Exercise
Pull every line holding the string "Camaçari" from the records below.

Data items
◆ ◆ ◆ ◆ ◆

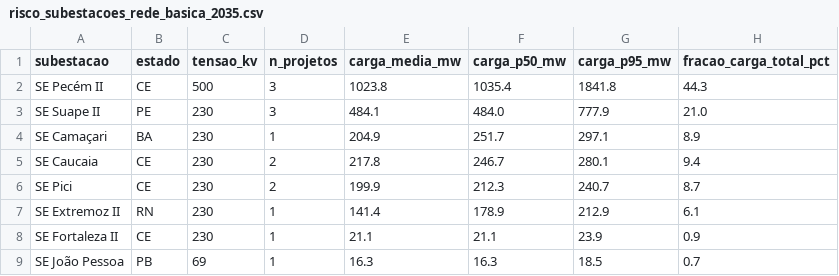
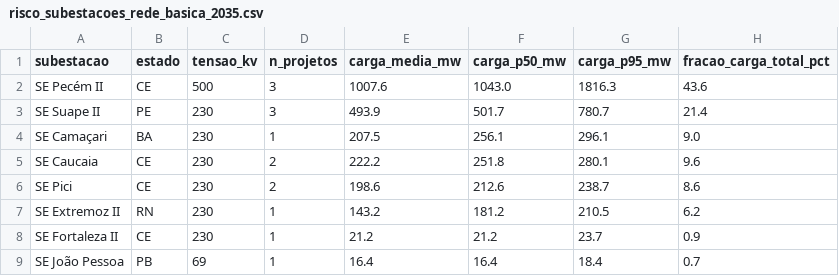
Before and after one commit to Mekepi/Data-Center--Eolicas-NE, a CSV file: reports/risco_subestacoes_rede_basica_2035.csv, drawn as a sheet.

```diff
--- a/reports/risco_subestacoes_rede_basica_2035.csv
+++ b/reports/risco_subestacoes_rede_basica_2035.csv
@@ -1,9 +1,9 @@
 subestacao,estado,tensao_kv,n_projetos,carga_media_mw,carga_p50_mw,carga_p95_mw,fracao_carga_total_pct
-SE Pecém II,CE,500,3,1023.8,1035.4,1841.8,44.3
-SE Suape II,PE,230,3,484.1,484.0,777.9,21.0
-SE Camaçari,BA,230,1,204.9,251.7,297.1,8.9
-SE Caucaia,CE,230,2,217.8,246.7,280.1,9.4
-SE Pici,CE,230,2,199.9,212.3,240.7,8.7
-SE Extremoz II,RN,230,1,141.4,178.9,212.9,6.1
-SE Fortaleza II,CE,230,1,21.1,21.1,23.9,0.9
-SE João Pessoa,PB,69,1,16.3,16.3,18.5,0.7
+SE Pecém II,CE,500,3,1007.6,1043.0,1816.3,43.6
+SE Suape II,PE,230,3,493.9,501.7,780.7,21.4
+SE Camaçari,BA,230,1,207.5,256.1,296.1,9.0
+SE Caucaia,CE,230,2,222.2,251.8,280.1,9.6
+SE Pici,CE,230,2,198.6,212.6,238.7,8.6
+SE Extremoz II,RN,230,1,143.2,181.2,210.5,6.2
+SE Fortaleza II,CE,230,1,21.2,21.2,23.7,0.9
+SE João Pessoa,PB,69,1,16.4,16.4,18.4,0.7
```
Also changed, not shown: reports/matriz_cenarios_monte_carlo_2035.csv, reports/relatorio_anova_significancia.csv, 33 other files.
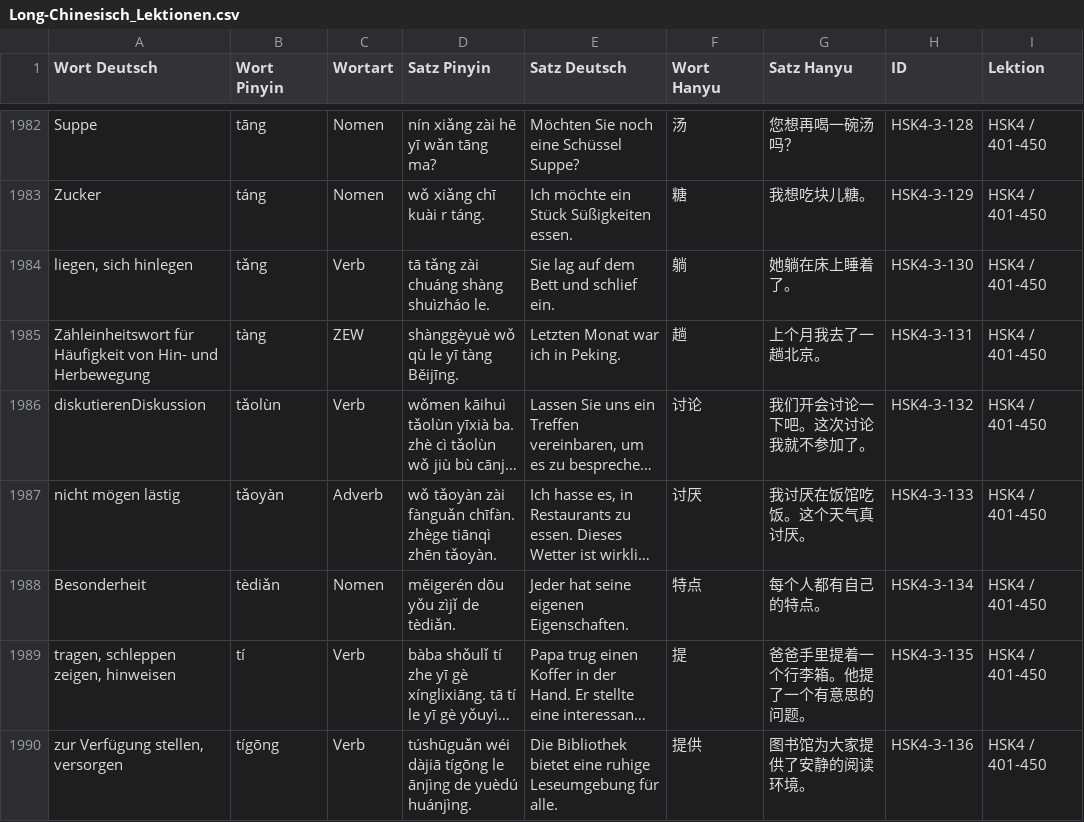
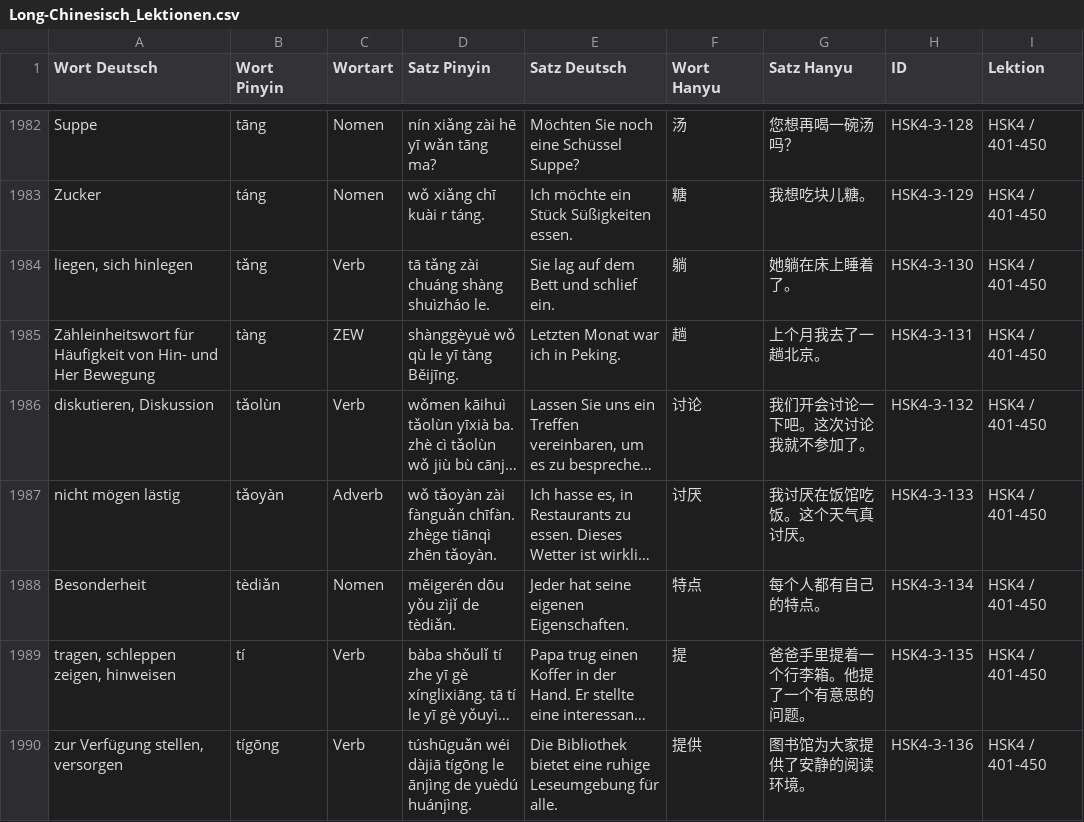
Before and after one commit to luoboteanjing-netizen/Flashcards-Chinesisch, a CSV file: data/Long-Chinesisch_Lektionen.csv, drawn as a sheet; only a part is shown, gaps mark what is left out; long unchanged cells end in …; the diff covers the shown part only; the diff names each change by its address in the sheet, - before the commit and + after, or states it on an @@ line.

Commit message:
Update Long-Chinesisch_Lektionen.csv

```diff
--- a/data/Long-Chinesisch_Lektionen.csv
+++ b/data/Long-Chinesisch_Lektionen.csv
-A1985 (Wort Deutsch): …Hin- und Herbewegung
+A1985 (Wort Deutsch): …Hin- und Her Bewegung
-A1986 (Wort Deutsch): diskutierenDiskussion
+A1986 (Wort Deutsch): diskutieren, Diskussion
```
Also changed, not shown: 50 edited cells elsewhere in this file.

◆ ◆ ◆ ◆ ◆

Written response
-SE Camaçari,BA,230,1,204.9,251.7,297.1,8.9
+SE Camaçari,BA,230,1,207.5,256.1,296.1,9.0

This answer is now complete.